GLASGOW — An officer was stabbed and a suspect shot dead as police flooded central Glasgow during a violent incident in Scotland's largest city on Friday, police said.
Six men, including the officer, were in hospital being treated for injuries, Assistant Chief Constable Steve Johnson said in a statement, adding that the police were not looking for anyone else in relation to the violence.
"The individual who was shot by armed police has died," he said.
The injured police officer, aged 42, was described as being in a critical but stable condition and was being treated in hospital, he added.
Greater Glasgow Police said on Twitter that the "situation" was contained and "there is no danger to the general public."
Video and images on social media appeared to show at least a dozen police — some of them armed —and emergency vehicles outside the Park Inn Hotel on West George Street where the incident took place. Most British police do not carry firearms.
John Nicolas, 27, told NBC News he was staying on the third floor of the hotel, when he heard a male voice screaming for help. He said he raced out to find the elevator was covered in blood.
"I took the stairs and when I got to the lobby, I saw the receptionists had been stabbed and were covered in blood," he said. "I told them to stay calm, and me and another man started to assist them."
Nicolas added that he was an asylum seeker from southeast Asia and was living in the hotel with his mother.
Tech worker Matthew Nesbitt, 29, said he saw the commotion from the office block across the street where he works.
"We head a lot of screaming, a lot of panic, a lot of people were running away," he told reporters on a street near the scene. He added that he saw someone lying injured on the front steps of the hotel, with what looked like stab wounds near the chest.
The normally busy street is close to a large train station and several restaurants and hotels. It has now been closed off, according to Glasgow police, who asked the public to avoid the area.
Nevertheless, dozens of Glaswegians milled near the police cordon shortly after the stabbing and shooting.
"I've seen stabbings in Glasgow before. Plenty of them. But not with this kind of armed response," said Stephen McLean, 51, who was among the dozens gathered nearby. "It's in a decent part of the city ... where you usually feel safe."
Scottish police said on Twitter they were not treating the incident as terrorism, adding that an investigation was ongoing.
Nicola Sturgeon, the First Minister of Scotland told a news conference that it had "been a dreadful afternoon for the city of Glasgow," before urging the public not to share "unconfirmed information" on social media.
Scotland has its own devolved lawmaking powers from Westminster.
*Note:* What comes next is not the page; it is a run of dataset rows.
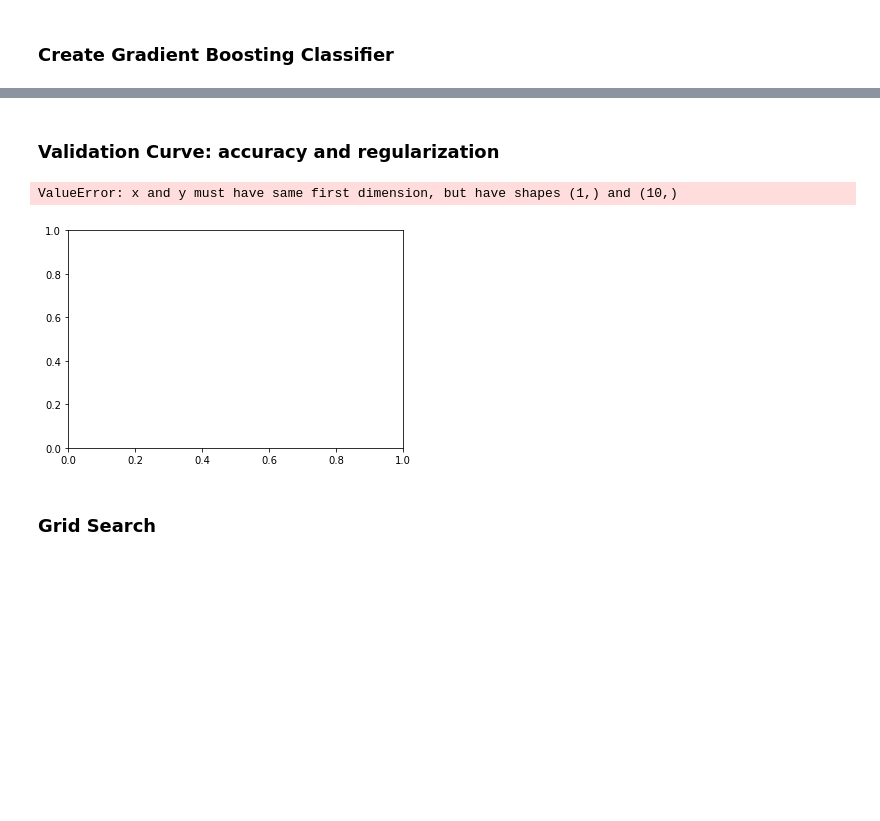
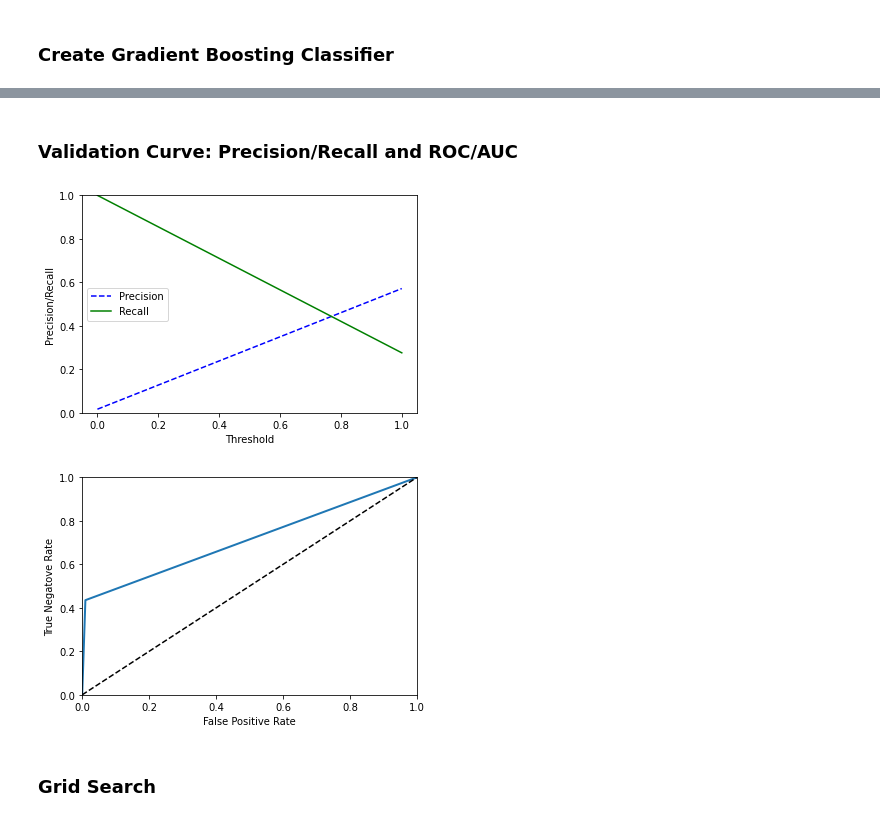
Before and after one commit to allaccountstaken/automl_v_hyperdrive, a Jupyter notebook: basic_model.ipynb, the cells around one changed output, grey strips where cells are left out. Drawn from its saved outputs; the diff is of its cells as text; code cells hidden in the pictures; blank space fills up the shorter version.

Commit message:
training base model using GBM with variable learning rate and possibly grid search

```diff
--- a/basic_model.ipynb
+++ b/basic_model.ipynb
@@ -80,0 +80,3 @@ array([300, 301, 302, 303, 304, 305, 306, 307, 308, 309, 310, 311, 312,
+# %%
+X = banks_df[['EQTA', 'EQTL', 'LLRTA', 'LLRGL', 'OEXTA', 'INCEMP', 'ROA', 'ROE', 'TDTL', 'TDTA', 'TATA']].copy()
+len(X)
@@ -81,3 +87,5 @@ array([300, 301, 302, 303, 304, 305, 306, 307, 308, 309, 310, 311, 312,
+# %%
+y = banks_df["Target"].values.reshape(-1, 1)
 # %% [markdown]
 ## Naive model
 # %%
@@ -88,8 +96,6 @@ Prediction accuracy is 0.74200
 # %%
 # Splitting into Train and Test sets
-X_train, X_test, y_train, y_test = train_test_split(X,
-                                                    y,
-                                                    random_state=78)
+X_train, X_test, y_train, y_test = train_test_split(X, y, random_state=123)
 
 # Creating StandardScaler instance
 scaler = StandardScaler()
@@ -113,6 +119,7 @@ def plot_precision_recall(precisions, recalls, thresholds):
 
     plt.plot(thresholds, precisions[: -1], 'b--', label='Precision')
     plt.plot(thresholds, recalls[: -1], 'g-', label='Recall')
+    plt.ylabel('Precision/Recall')
     plt.xlabel('Threshold')
     plt.legend(loc='center left')
     plt.ylim([0,1])
@@ -197,24 +175,16 @@ Prediction accuracy is 0.54400
 # %% [markdown]
-### Validation Curve: accuracy and regularization
+### Validation Curve: Precision/Recall and ROC/AUC
-# %%
-from sklearn.model_selection import validation_curve
-learning_rate = [0.1, 0.2, 0.3, 0.4, 0.5, 0.6, 0.7, 0.8, 0.9, 1]
-
-train_score, val_score = validation_curve(GradientBoostingClassifier(n_estimators=10),
-                                          X, y.ravel(),
-                                          'learning_rate',
-                                          learning_rate,
-                                          cv=5)
-
-plt.plot(degree, np.median(train_score, 1), color='blue', label='training score')
-plt.plot(degree, np.median(val_score, 1), color='red', label='validation score')
-plt.legend(loc='best')
-plt.ylim(0, 1)
-plt.xlabel('learmimg_rate')
-plt.ylabel('accuracy_score');
-# %% [output]
-ValueError: x and y must have same first dimension, but have shapes (1,) and (10,)
-[figure, removed]
+# %%
+from sklearn.model_selection import validation_curve
+from sklearn.metrics import roc_curve
+y_scores = cross_val_predict(clf, X_train_scaled, y_train.ravel(), cv=3)
+precisions, recalls, thresholds = precision_recall_curve(y_test, predictions)
+plot_precision_recall(precisions, recalls, thresholds)
+false_positive, true_negative, thresholds = roc_curve(y_train, y_scores)
+plot_roc_curve(false_positive, true_negative)
+# %% [output]
+[figure, added]
+[figure, added]
 # %% [markdown]
 ### Grid Search
 # %%
```
Also changed, not shown: parts of 20 cells of this notebook.
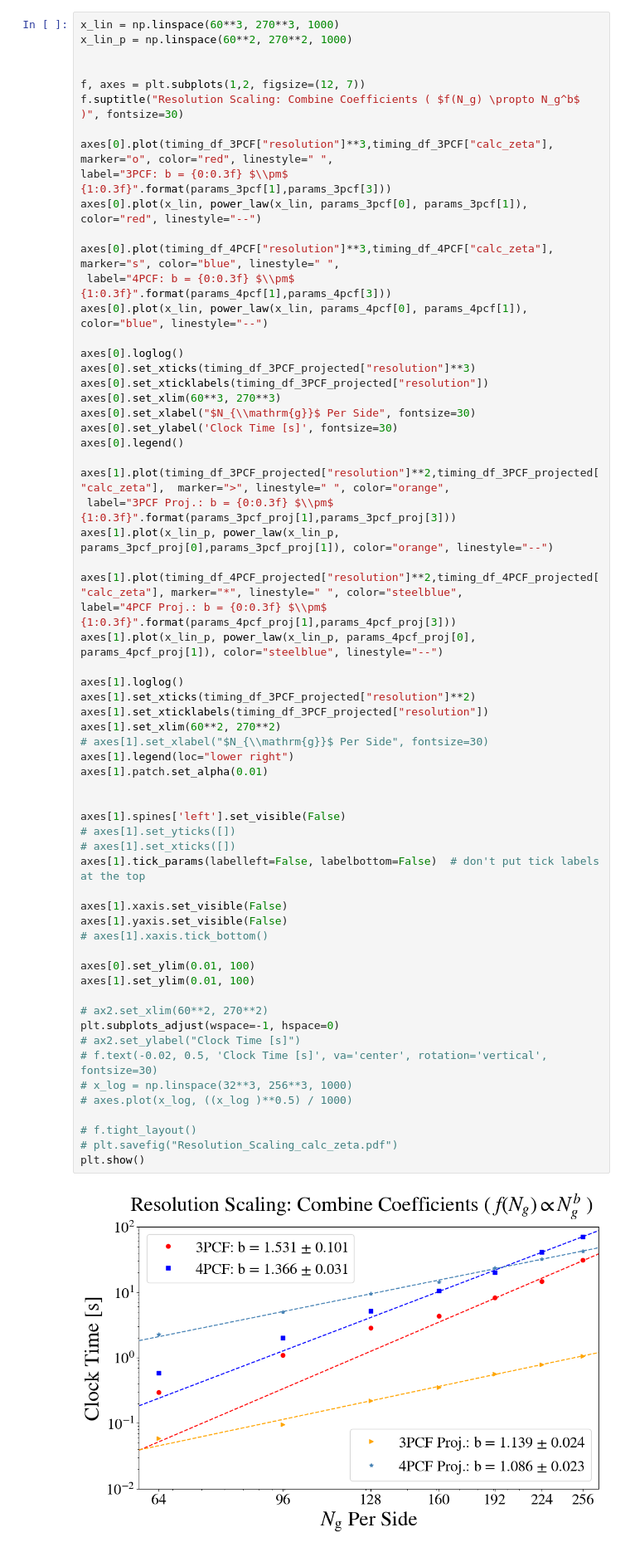
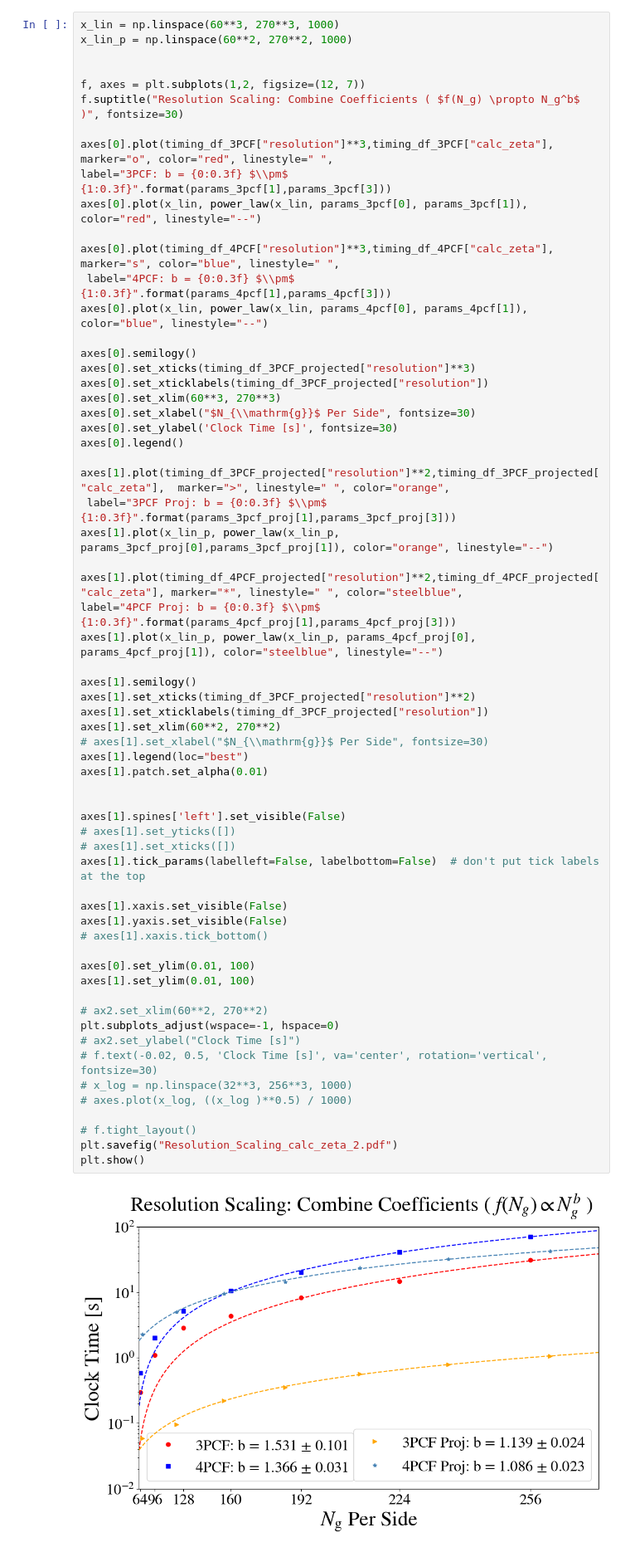
Before and after one commit to James11222/sarabande, a Jupyter notebook: notebooks/resolution_scaling_figures.ipynb, the cells around one changed output. Shown at 83% size. Cells and saved outputs as stored; diff of their text form.

```diff
--- a/notebooks/resolution_scaling_figures.ipynb
+++ b/notebooks/resolution_scaling_figures.ipynb
@@ -231,7 +231,7 @@ axes[0].plot(timing_df_4PCF["resolution"]**3,timing_df_4PCF["calc_zeta"], marker
  label="4PCF: b = {0:0.3f} $\\pm$ {1:0.3f}".format(params_4pcf[1],params_4pcf[3]))
 axes[0].plot(x_lin, power_law(x_lin, params_4pcf[0], params_4pcf[1]), color="blue", linestyle="--")
 
-axes[0].loglog()
+axes[0].semilogy()
 axes[0].set_xticks(timing_df_3PCF_projected["resolution"]**3)
 axes[0].set_xticklabels(timing_df_3PCF_projected["resolution"])
 axes[0].set_xlim(60**3, 270**3)
@@ -240,43 +240,43 @@ axes[0].set_ylabel('Clock Time [s]', fontsize=30)
 axes[0].legend()
 
 axes[1].plot(timing_df_3PCF_projected["resolution"]**2,timing_df_3PCF_projected["calc_zeta"],  marker=">", linestyle=" ", color="orange",
- label="3PCF Proj.: b = {0:0.3f} $\\pm$ {1:0.3f}".format(params_3pcf_proj[1],params_3pcf_proj[3]))
+ label="3PCF Proj: b = {0:0.3f} $\\pm$ {1:0.3f}".format(params_3pcf_proj[1],params_3pcf_proj[3]))
 axes[1].plot(x_lin_p, power_law(x_lin_p, params_3pcf_proj[0],params_3pcf_proj[1]), color="orange", linestyle="--")
 
 axes[1].plot(timing_df_4PCF_projected["resolution"]**2,timing_df_4PCF_projected["calc_zeta"], marker="*", linestyle=" ", color="steelblue",
-label="4PCF Proj.: b = {0:0.3f} $\\pm$ {1:0.3f}".format(params_4pcf_proj[1],params_4pcf_proj[3]))
+label="4PCF Proj: b = {0:0.3f} $\\pm$ {1:0.3f}".format(params_4pcf_proj[1],params_4pcf_proj[3]))
 axes[1].plot(x_lin_p, power_law(x_lin_p, params_4pcf_proj[0], params_4pcf_proj[1]), color="steelblue", linestyle="--")
 
-axes[1].loglog()
+axes[1].semilogy()
 axes[1].set_xticks(timing_df_3PCF_projected["resolution"]**2)
 axes[1].set_xticklabels(timing_df_3PCF_projected["resolution"])
 axes[1].set_xlim(60**2, 270**2)
 # axes[1].set_xlabel("$N_{\\mathrm{g}}$ Per Side", fontsize=30)
-axes[1].legend(loc="lower right")
+axes[1].legend(loc="best")
 axes[1].patch.set_alpha(0.01)
 
 
 axes[1].spines['left'].set_visible(False)
 # axes[1].set_yticks([])
 # axes[1].set_xticks([])
 axes[1].tick_params(labelleft=False, labelbottom=False)  # don't put tick labels at the top
 
 axes[1].xaxis.set_visible(False)
 axes[1].yaxis.set_visible(False)
 # axes[1].xaxis.tick_bottom()
 
 axes[0].set_ylim(0.01, 100)
 axes[1].set_ylim(0.01, 100)
 
 # ax2.set_xlim(60**2, 270**2)
 plt.subplots_adjust(wspace=-1, hspace=0)
 # ax2.set_ylabel("Clock Time [s]")
 # f.text(-0.02, 0.5, 'Clock Time [s]', va='center', rotation='vertical', fontsize=30)
 # x_log = np.linspace(32**3, 256**3, 1000)
 # axes.plot(x_log, ((x_log )**0.5) / 1000)
 
 # f.tight_layout()
-# plt.savefig("Resolution_Scaling_calc_zeta.pdf")
+plt.savefig("Resolution_Scaling_calc_zeta_2.pdf")
 plt.show()
 # %% [output]
-[figure, old version]
+[figure, new version]
```
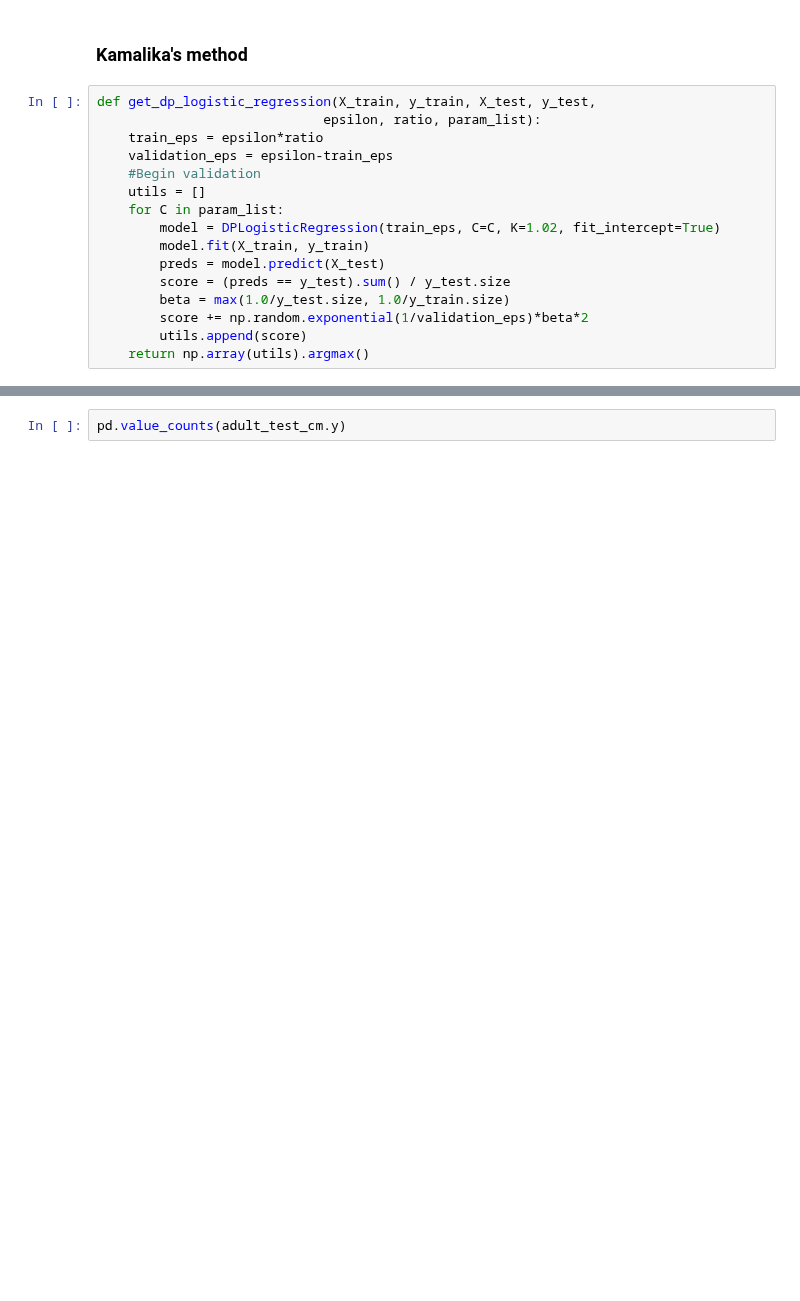
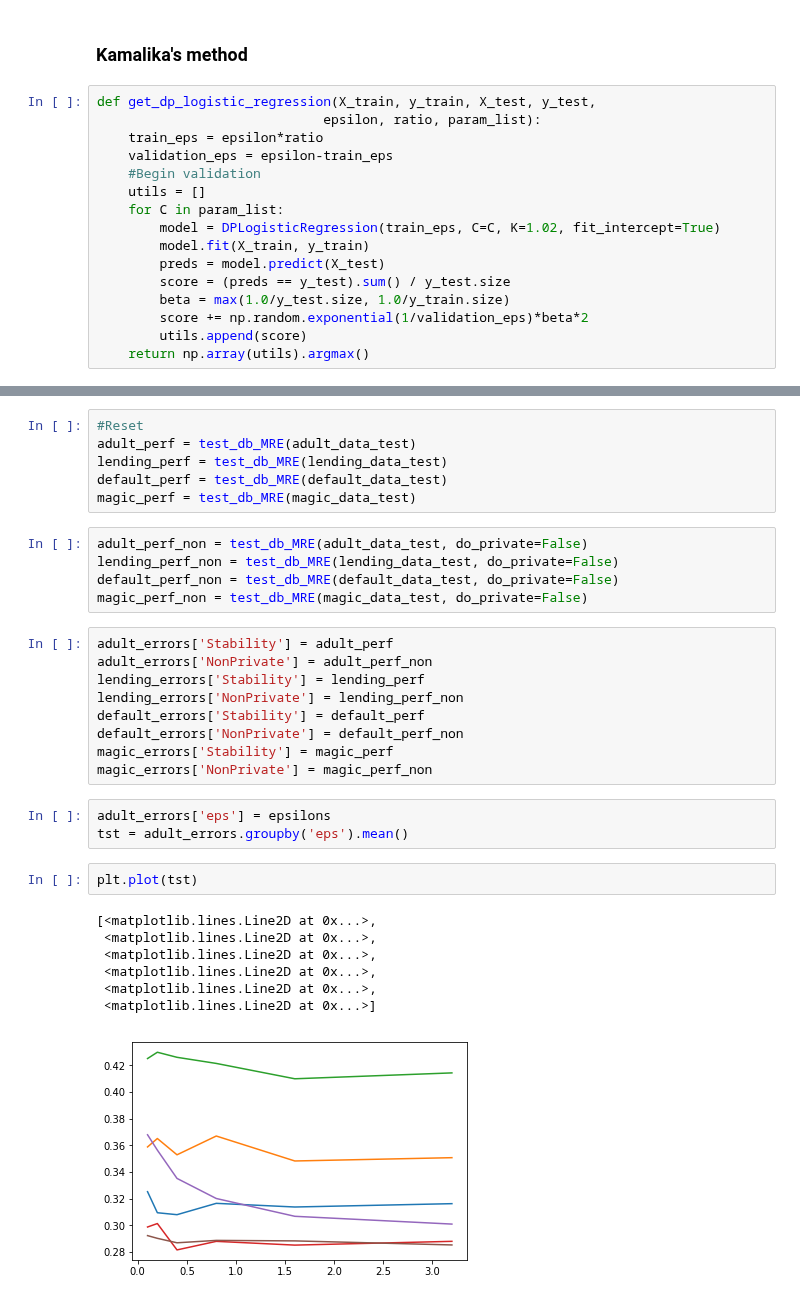
Before and after one commit to jimola/S18_Research, a Jupyter notebook: Python/LogRegChoice.ipynb, the cells around one changed output, grey strips where cells are left out. Cells and saved outputs as stored; diff of their text form; blank space fills up the shorter version.

```diff
--- a/Python/LogRegChoice.ipynb
+++ b/Python/LogRegChoice.ipynb
@@ -514,2 +374,33 @@ avgs.mean()
-# %%
-pd.value_counts(adult_test_cm.y)
+# %%
+#Reset
+adult_perf = test_db_MRE(adult_data_test)
+lending_perf = test_db_MRE(lending_data_test)
+default_perf = test_db_MRE(default_data_test)
+magic_perf = test_db_MRE(magic_data_test)
+# %%
+adult_perf_non = test_db_MRE(adult_data_test, do_private=False)
+lending_perf_non = test_db_MRE(lending_data_test, do_private=False)
+default_perf_non = test_db_MRE(default_data_test, do_private=False)
+magic_perf_non = test_db_MRE(magic_data_test, do_private=False)
+# %%
+adult_errors['Stability'] = adult_perf
+adult_errors['NonPrivate'] = adult_perf_non
+lending_errors['Stability'] = lending_perf
+lending_errors['NonPrivate'] = lending_perf_non
+default_errors['Stability'] = default_perf
+default_errors['NonPrivate'] = default_perf_non
+magic_errors['Stability'] = magic_perf
+magic_errors['NonPrivate'] = magic_perf_non
+# %%
+adult_errors['eps'] = epsilons
+tst = adult_errors.groupby('eps').mean()
+# %%
+plt.plot(tst)
+# %% [output]
+[<matplotlib.lines.Line2D at 0x...>,
+ <matplotlib.lines.Line2D at 0x...>,
+ <matplotlib.lines.Line2D at 0x...>,
+ <matplotlib.lines.Line2D at 0x...>,
+ <matplotlib.lines.Line2D at 0x...>,
+ <matplotlib.lines.Line2D at 0x...>]
+[figure, added]
```
Also changed, not shown: parts of 29 cells of this notebook, 1 other file.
It is able to legislate on matters of tax, education and policing, among other issues.
Prime Minister Boris Johnson also said on Twitter that he was "deeply saddened by the terrible incident," and thanked the "brave emergency services."
Scotland, like the rest of the U.K., is in the midst of the coronavirus pandemic.
The country began easing lockdown measures this month, allowing small groups to meet up in parks and re-opening some shops and playgrounds.
Many businesses had not yet re-opened, so it's likely fewer people than usual were in the town center.
Alasdair Lane reported from Glasgow; and Adela Suliman reported from London.